Still, I like my art to be on the subversive side, regardless of whether it’s the one I look at or the one I make. But what exactly is subversive in Calle’s endeavour? Part of what bothers me about The Hotel is that its equal-opportunity subversiveness, where each room is being investigated, regardless of who occupies it. It’s questionable how subversive equal-opportunity subversiveness really is: it’s not at all the same thing, but would we call a toddler in their “no phase” subversive? I think not.

Furthermore, the blanket invasion of privacy demonstrated in The Hotel has not aged very well in light of the drastic decrease of privacy afforded to us today. If I were to imagine a Sophie Calle going about her hotel-room work today, she might find out a lot more if she were to simply monitor the guests’ social-media profiles and paid a little money to get access to data stored by data-mining companies. Obviously, this is not to defend the fact that corporations have trashed our idea of what privacy means, and it’s also not to excuse the fact that many people share more on social media about their lives than is actually healthy for them.

It’s also where Jeffries’ comment about privacy fall short, given that he notes that a person’s ability to voice her or his displeasure about a reduction of privacy (a voice that in our societies is tied to wealth and status) says something about the general populace’s approach to the topic. If poor people (literally) can’t afford access to more privacy that doesn’t mean that privacy itself is a bourgeois entity — it just means that our societies are stacked in favour of the wealthy and powerful (more often than not, this includes photographers). Furthmore, unlike property, privacy cannot actually amassed. This is one of the few, relatively minor details in his otherwise excellent book where I found myself in disagreement with the author.
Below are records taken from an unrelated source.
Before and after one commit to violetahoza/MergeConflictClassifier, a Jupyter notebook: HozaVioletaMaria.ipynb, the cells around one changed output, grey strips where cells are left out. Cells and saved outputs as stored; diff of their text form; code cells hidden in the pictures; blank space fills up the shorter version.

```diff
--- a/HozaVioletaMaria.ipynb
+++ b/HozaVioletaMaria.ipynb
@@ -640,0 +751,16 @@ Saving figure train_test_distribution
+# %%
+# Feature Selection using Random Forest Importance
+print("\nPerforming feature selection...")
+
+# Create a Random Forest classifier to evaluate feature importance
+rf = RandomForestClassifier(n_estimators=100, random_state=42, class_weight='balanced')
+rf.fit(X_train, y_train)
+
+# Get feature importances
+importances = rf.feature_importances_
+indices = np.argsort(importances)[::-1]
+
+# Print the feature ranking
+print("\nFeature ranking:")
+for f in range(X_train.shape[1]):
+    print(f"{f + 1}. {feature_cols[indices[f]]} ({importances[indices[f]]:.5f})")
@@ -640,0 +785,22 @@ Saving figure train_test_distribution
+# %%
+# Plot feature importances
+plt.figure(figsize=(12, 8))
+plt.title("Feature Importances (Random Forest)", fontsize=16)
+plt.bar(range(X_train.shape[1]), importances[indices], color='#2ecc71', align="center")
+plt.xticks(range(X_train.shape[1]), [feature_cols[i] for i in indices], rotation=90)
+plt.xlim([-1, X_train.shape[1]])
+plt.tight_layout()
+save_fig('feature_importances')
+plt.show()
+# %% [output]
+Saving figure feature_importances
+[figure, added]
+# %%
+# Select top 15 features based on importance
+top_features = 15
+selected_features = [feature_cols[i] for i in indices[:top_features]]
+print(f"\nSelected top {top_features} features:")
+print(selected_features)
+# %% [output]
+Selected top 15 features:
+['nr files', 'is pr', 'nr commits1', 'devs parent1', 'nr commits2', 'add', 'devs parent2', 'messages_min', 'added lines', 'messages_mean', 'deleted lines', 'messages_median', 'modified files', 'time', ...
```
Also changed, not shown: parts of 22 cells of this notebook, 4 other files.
If, as Jeffries wrote, Calle’s art is indeed supposed to be the “critique rather than search for utopia beyond the dystopia of today”, then I don’t think that this idea applies to The Hotel: where exactly is the critique? There’s no utopia, and there’s no critique. What is there? I’m reluctant to spell it out: Instead, what I’m left with is what I’d consider an at best minor work by an artist that I have a lot of respect for, a work that might have been better served had it not been reissued.

I suppose that some pieces of art age differently than others. This bums me out, even as I console myself with the fact that there is all of Sophie Calle’s other work that I can (and will) still enjoy.

Sophie Calle — The Hotel (Siglio, 2021)